In recent seasons, we've had excellent productions of his melancholy domestic dramas "The Dark at the Top of the Stairs" and "Come Back, Little Sheba". Now. there’s the Roundabout's sensuous, dreamy and deeply affecting "Picnic".
Staged by the always surprising Sam Gold, who also directed a lean, brutal "Look Back in Anger" last year, "Picnic" captures the essence of its retro period and small-town Kansas locale, without being slavishly tied to realism. So when Sebastian Stan, playing a handsome drifter who gets tangled up with the town beauty, whips off his shirt to reveal a 21st-century set of abs, you can either go with it or cry foul.
The truth is, Stan's character, Hal, is dangerously attractive to the women in the play and he should also seduce the audience. Maggie Grace, the willowy blonde beauty who plays Madge, is equally stunning. To be sure, these young actors are not polished, but their coltishness, the slight slippage between actor and role, works.

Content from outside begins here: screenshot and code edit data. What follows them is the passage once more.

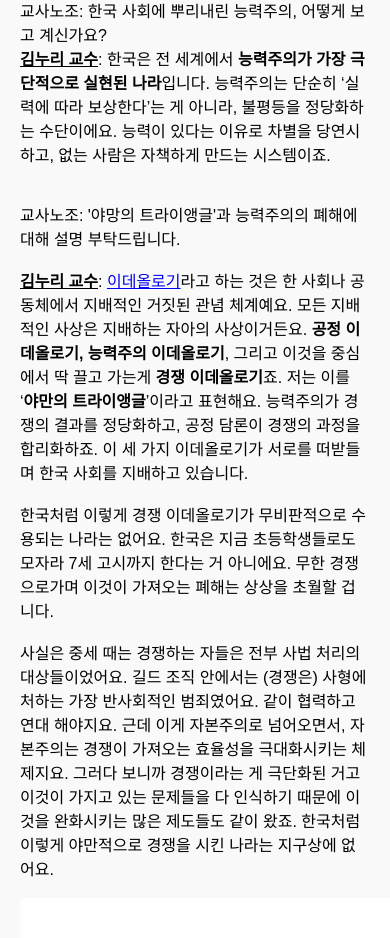
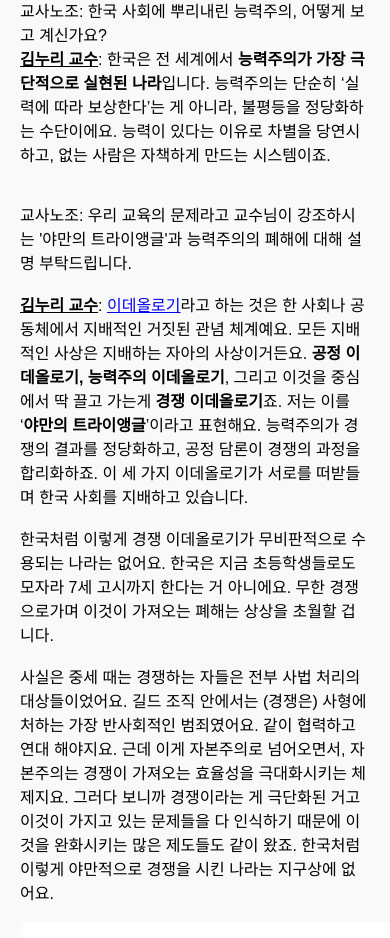
Before and after one commit to KFTU-discours/kftu-magazine, a plain HTML site: page interview-1-iphone.html in a window 390 px wide. Shown: the part 720-1658 px from the top of the page. Drawn offline with Linux system fonts and the light colour scheme.

Commit message:
Update interview-1-iphone.html

```diff
--- a/interview-1-iphone.html
+++ b/interview-1-iphone.html
@@ -121,7 +121,7 @@
     <U><strong>김누리 교수</strong></U>: 한국은 전 세계에서 <strong>능력주의가 가장 극단적으로 실현된 나라</strong>입니다. 능력주의는 단순히 ‘실력에 따라 보상한다’는 게 아니라, <span class="highlight">불평등을 정당화하는 수단</span>이에요. 능력이 있다는 이유로 차별을 당연시하고, 없는 사람은 자책하게 만드는 시스템이죠.
   </div>
 <BR><BR>
-  <div class="question"><span class="interviewer">교사노조: '야망의 트라이앵글'과 능력주의의 폐해에 대해 설명 부탁드립니다.</span></div>
+  <div class="question"><span class="interviewer">교사노조: 우리 교육의 문제라고 교수님이 강조하시는 '야만의 트라이앵글'과 능력주의의 폐해에 대해 설명 부탁드립니다.</span></div>
   <div class="answer">
     <BR>
     <U><strong>김누리 교수</strong></U>: <a href="https://www.joongang.co.kr/article/1722989#:~:text=%E3%80%8C%EA%B3%B5%EB%A1%A0%EA%B0%80%E3%80%8D%EB%9D%BC%EB%8A%94%20%EB%9C%BB%EC%9D%B4%EB%8B%A4.%20%EA%B7%B8%EA%B2%83%EC%9D%80%20%E3%80%8C%EB%A7%88%EB%A5%B4%ED%81%AC%EC%8A%A4%E3%80%8D%EA%B0%80%20%EB%8F%85%EC%9D%BC%EC%9D%98%20%EA%B4%80%EB%85%90%EB%A1%A0%20%EC%B2%A0%ED%95%99%EC%9E%90%EB%93%A4%EC%9D%84,%EC%82%AC%ED%9A%8C%ED%98%84%EC%8B%A4%EC%9D%98%20%E3%80%8C%ED%86%A0%EB%AA%A8%E3%80%8D%EC%9D%B8%20%EA%B2%BD%EC%A0%9C%EA%B5%AC%EC%A1%B0%EC%97%90%20%EB%94%B0%EB%A5%B8%20%EB%AA%A8%EB%93%A0%20%EC%82%AC%ED%9A%8C%EC%A0%81%20%EC%9D%98%EC%8B%9D%ED%98%95%ED%83%9C%E3%80%8F%EB%8B%A4." target="_blank">이데올로기</a>라고 하는 것은 한 사회나 공동체에서 지배적인 거짓된 관념 체계예요. 모든 지배적인 사상은 지배하는 자아의 사상이거든요. <strong>공정 이데올로기, 능력주의 이데올로기</strong>, 그리고 이것을 중심에서 딱 끌고 가는게 <strong>경쟁 이데올로기</strong>죠. 저는 이를 ‘<strong>야만의 트라이앵글</strong>’이라고 표현해요. 능력주의가 경쟁의 결과를 정당화하고, 공정 담론이 경쟁의 과정을 합리화하죠. 이 세 가지 이데올로기가 서로를 떠받들며 한국 사회를 지배하고 있습니다. </div>
```
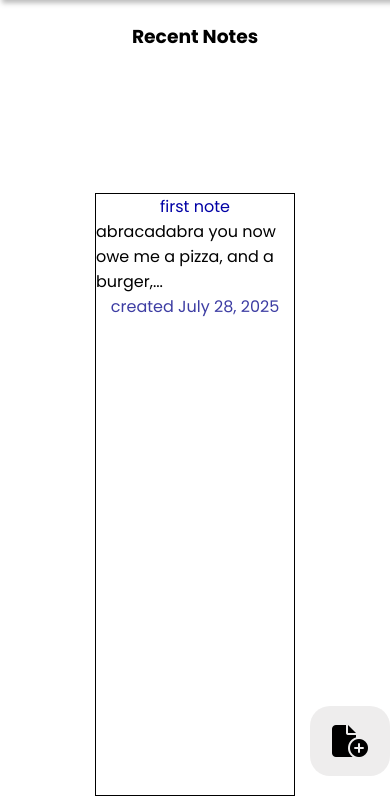
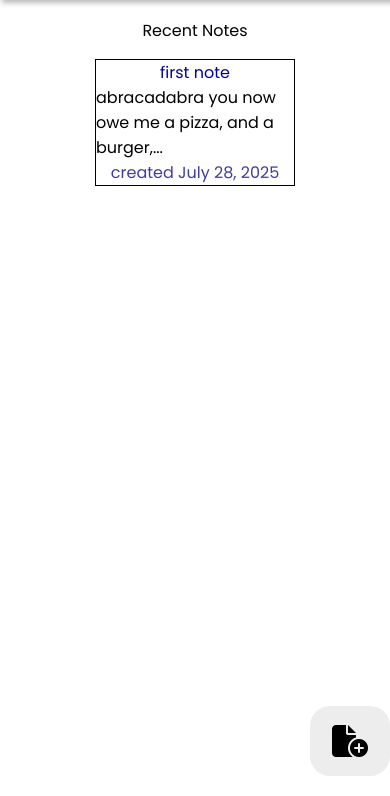
Before and after one commit to dacoolg/Note-flow, a Django app: page /recent-notes/ in a window 390 px wide. Shown: the part 48-844 px from the top of the page. Run offline with Django 5.2, Linux system fonts and the light colour scheme; a user stored in the database is signed in; data comes from the database, SQL or seed files in the repository; some libraries are stand-ins or nearby versions; some web fonts are replaced.

Commit message:
notes responsiveness fixed

```diff
--- a/notepad/OurNotepad/Main/templates/note-recent.html
+++ b/notepad/OurNotepad/Main/templates/note-recent.html
@@ -39,9 +39,9 @@
         <a href="{% url 'logout' %}" class="menu-item" style="margin-top: auto;"><i class="fa-solid fa-right-to-bracket"></i>Logout</a>
     </nav>
 <!-- recent notes -->
-    <h3>Recent Notes</h3>
+    <div class="main">
+        <p>Recent Notes<p>
         <main>
-
             {% for note in notes %}
                 <a href="{% url 'note-detail' note.slug %}" class="note">
                     <div style="color: rgb(0, 0, 165);">{{ note.title }} </div>
@@ -52,6 +52,8 @@
                 <p>NO NOTES ADDED YET</p>
             {% endfor %}
         </main>
+    </div>
+
 
     <a href="{% url 'create-note' %}" class="create">
         <i class="fa-solid fa-file-circle-plus" class="create-icon"></i>
--- a/notepad/OurNotepad/static/recent.css
+++ b/notepad/OurNotepad/static/recent.css
@@ -141,9 +141,10 @@ header{
     color:white;
     > a{ color: white; }
 }
-
+.main{
+    margin-top: 50px;
+}
 main{
-    margin-top: -240px;
     box-sizing: content-box;
     width: 100%;
     display: grid;
@@ -151,10 +152,9 @@ main{
     justify-content: center;
     gap: 20px;
 }
-h3{
+.main p{
     text-align: center;
     color: #000;
-    margin-top: 70px;
 }
 .note{
     border: 1px solid black;
```
Lines whose indentation alone changed are shown as unchanged.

Gold mixes his newcomers with stage veterans such as Ellen Burstyn, playing an old maid next-door neighbor; brassy Elizabeth Marvel as a middle-age school teacher desperate for a husband; and Mare Winningham as a fretful mother who wants Madge to rise in the world. Inge’s low-key lyricism blends heartache and hope, centering on insecure youths and regretful adults, all torn between repression and escape. It’s a gossamer tone, and Gold and his actors capture it.
Rich in pathos, attuned to its period but still fresh and, above all, dangerously sexy, "Picnic" is a theatrical feast.